### Problem to work on
Copy each line of the data that has "lines" in it.

### The data
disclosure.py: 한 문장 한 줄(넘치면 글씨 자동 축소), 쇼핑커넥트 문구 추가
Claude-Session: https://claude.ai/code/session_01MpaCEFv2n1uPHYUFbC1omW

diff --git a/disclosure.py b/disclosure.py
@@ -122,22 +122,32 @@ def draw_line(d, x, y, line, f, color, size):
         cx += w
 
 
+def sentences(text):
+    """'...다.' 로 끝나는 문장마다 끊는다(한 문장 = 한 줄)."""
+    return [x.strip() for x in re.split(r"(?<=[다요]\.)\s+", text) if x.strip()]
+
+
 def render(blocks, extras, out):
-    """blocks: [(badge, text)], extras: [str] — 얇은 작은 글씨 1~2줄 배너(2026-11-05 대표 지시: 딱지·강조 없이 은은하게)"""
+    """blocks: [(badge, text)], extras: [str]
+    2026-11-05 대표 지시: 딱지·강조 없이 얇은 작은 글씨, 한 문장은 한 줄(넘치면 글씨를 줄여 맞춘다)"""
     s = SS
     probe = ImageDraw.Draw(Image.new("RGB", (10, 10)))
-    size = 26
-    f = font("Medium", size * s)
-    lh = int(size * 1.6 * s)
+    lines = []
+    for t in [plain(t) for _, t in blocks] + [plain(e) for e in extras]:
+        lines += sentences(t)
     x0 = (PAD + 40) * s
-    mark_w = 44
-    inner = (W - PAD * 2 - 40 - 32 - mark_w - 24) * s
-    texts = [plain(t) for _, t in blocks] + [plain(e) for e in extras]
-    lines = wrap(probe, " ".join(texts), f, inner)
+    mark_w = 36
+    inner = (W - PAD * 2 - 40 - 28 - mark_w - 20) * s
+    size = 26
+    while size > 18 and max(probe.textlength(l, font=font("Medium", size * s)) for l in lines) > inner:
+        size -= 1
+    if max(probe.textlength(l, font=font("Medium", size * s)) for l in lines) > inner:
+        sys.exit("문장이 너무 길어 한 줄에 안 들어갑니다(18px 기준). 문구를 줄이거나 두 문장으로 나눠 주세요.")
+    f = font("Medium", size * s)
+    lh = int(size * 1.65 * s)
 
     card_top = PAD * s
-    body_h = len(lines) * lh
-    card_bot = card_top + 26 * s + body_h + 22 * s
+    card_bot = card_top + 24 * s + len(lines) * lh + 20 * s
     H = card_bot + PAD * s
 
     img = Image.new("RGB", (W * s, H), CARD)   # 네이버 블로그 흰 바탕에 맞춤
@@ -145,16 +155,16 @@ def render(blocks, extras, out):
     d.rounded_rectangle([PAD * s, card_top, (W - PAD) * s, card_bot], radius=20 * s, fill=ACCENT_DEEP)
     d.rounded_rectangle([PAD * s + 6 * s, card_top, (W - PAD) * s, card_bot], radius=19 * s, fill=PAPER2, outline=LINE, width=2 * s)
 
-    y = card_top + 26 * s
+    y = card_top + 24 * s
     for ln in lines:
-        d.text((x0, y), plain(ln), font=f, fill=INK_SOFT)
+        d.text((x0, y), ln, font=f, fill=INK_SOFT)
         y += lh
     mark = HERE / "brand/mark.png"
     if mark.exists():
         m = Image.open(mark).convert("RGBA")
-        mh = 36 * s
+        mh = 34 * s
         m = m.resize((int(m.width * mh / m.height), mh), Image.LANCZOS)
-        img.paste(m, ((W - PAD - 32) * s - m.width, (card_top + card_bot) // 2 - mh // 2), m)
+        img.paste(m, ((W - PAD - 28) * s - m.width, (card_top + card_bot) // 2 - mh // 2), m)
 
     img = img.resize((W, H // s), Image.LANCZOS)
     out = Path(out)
...
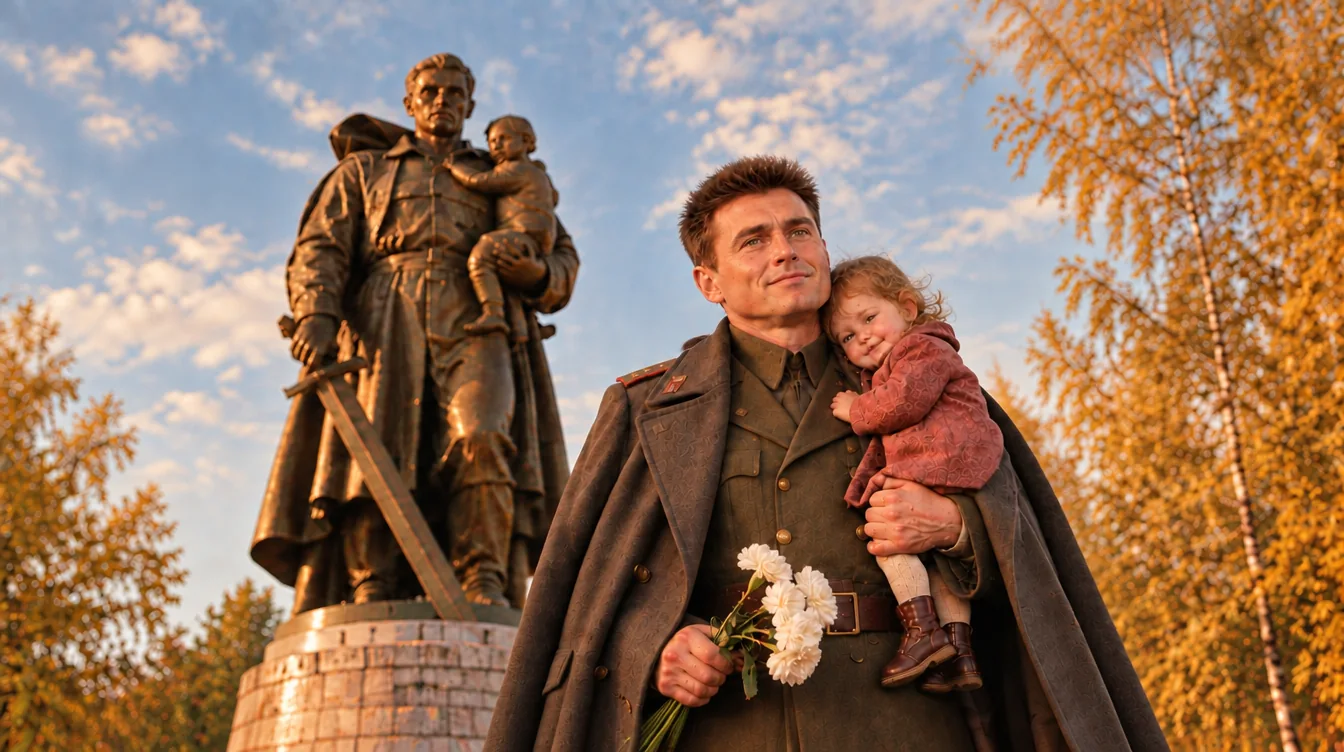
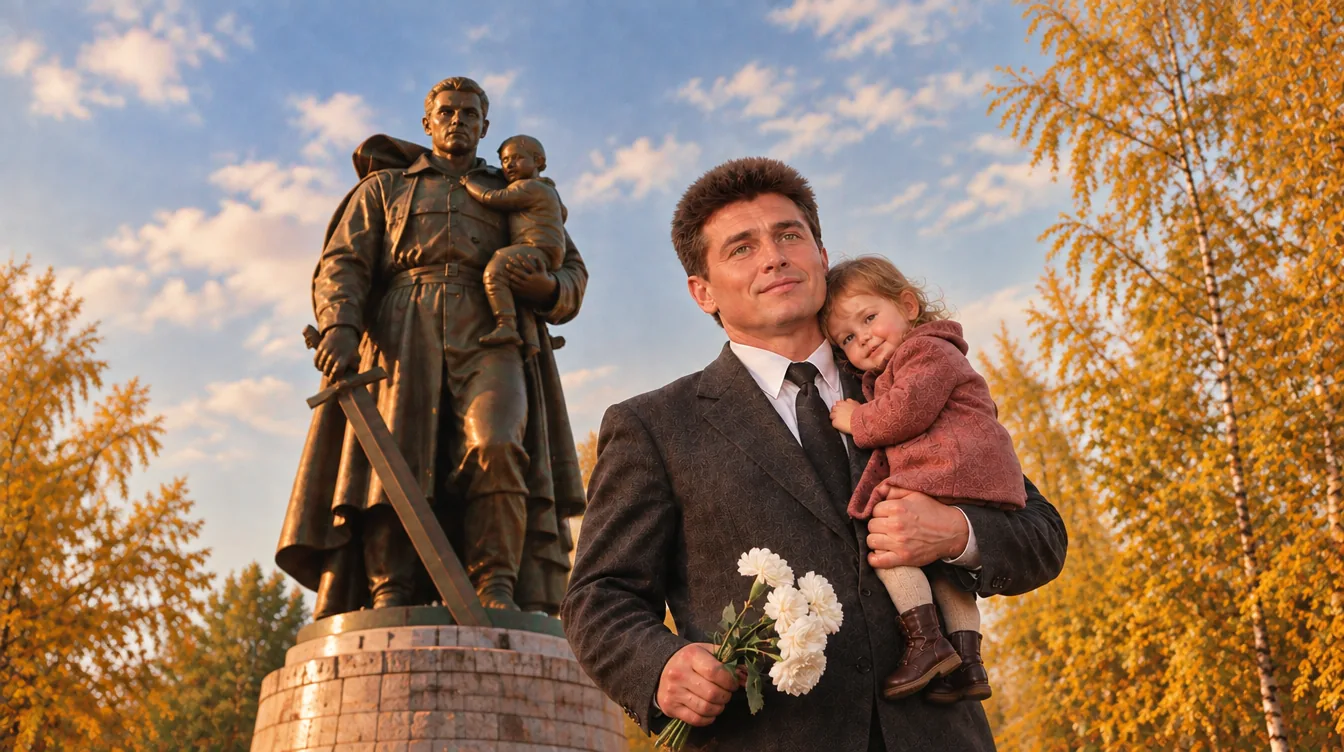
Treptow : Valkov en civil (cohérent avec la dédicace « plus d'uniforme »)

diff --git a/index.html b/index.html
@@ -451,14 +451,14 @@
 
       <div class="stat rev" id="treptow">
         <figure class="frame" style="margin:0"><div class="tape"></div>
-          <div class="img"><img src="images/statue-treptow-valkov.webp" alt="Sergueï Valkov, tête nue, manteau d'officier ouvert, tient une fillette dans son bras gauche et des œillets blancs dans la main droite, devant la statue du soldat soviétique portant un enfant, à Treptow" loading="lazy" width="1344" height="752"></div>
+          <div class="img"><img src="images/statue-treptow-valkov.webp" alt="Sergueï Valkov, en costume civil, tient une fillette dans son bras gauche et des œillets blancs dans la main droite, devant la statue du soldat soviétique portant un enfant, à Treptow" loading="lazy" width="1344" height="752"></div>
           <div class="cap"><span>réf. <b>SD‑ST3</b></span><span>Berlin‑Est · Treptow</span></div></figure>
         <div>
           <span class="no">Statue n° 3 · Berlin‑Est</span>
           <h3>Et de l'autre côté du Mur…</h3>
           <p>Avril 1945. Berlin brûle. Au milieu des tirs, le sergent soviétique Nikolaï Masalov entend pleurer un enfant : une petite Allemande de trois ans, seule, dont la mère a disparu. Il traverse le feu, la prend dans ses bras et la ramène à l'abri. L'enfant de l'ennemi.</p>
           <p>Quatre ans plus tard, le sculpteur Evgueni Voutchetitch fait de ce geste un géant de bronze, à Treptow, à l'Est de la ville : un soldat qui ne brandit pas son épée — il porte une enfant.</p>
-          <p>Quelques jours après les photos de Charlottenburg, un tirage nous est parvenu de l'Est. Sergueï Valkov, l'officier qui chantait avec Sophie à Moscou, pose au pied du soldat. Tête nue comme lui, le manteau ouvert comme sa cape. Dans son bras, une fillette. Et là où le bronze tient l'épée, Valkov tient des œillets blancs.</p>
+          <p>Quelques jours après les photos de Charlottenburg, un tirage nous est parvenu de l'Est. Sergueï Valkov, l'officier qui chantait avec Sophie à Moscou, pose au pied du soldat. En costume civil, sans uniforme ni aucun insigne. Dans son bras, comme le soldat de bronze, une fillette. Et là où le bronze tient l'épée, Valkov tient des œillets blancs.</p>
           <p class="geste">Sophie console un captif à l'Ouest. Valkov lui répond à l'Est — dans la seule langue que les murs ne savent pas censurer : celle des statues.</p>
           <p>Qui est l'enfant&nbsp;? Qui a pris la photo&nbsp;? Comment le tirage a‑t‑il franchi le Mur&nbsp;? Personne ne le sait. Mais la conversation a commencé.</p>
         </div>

### Response for this exercise
+    lines = []
+        lines += sentences(t)
-    lines = wrap(probe, " ".join(texts), f, inner)
+    while size > 18 and max(probe.textlength(l, font=font("Medium", size * s)) for l in lines) > inner:
+    if max(probe.textlength(l, font=font("Medium", size * s)) for l in lines) > inner:
-    body_h = len(lines) * lh
+    card_bot = card_top + 24 * s + len(lines) * lh + 20 * s
     for ln in lines:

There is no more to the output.